- [PROMPT]:
Work through the entries below and report how many lines include "text". The number alone is the answer.

------------

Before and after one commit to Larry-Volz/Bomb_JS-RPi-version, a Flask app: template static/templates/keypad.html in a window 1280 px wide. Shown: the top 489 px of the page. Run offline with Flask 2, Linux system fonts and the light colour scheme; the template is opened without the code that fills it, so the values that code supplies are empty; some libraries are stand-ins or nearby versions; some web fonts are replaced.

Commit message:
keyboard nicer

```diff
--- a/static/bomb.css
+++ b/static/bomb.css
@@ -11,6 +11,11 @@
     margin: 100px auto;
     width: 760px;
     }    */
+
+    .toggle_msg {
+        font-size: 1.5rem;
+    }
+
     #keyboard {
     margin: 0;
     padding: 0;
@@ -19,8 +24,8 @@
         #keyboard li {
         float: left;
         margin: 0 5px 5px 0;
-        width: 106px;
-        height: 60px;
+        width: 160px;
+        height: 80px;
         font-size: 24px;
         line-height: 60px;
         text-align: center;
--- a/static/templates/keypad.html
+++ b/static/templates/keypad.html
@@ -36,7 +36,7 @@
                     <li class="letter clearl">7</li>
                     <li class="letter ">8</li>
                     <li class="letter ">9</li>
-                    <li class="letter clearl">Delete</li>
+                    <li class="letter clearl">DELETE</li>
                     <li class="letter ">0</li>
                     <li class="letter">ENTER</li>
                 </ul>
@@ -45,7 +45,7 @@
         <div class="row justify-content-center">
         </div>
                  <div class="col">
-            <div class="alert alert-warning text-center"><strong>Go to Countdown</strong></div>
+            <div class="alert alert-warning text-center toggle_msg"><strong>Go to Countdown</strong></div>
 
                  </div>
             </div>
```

------------

- [EXERCISE RESULT]:
3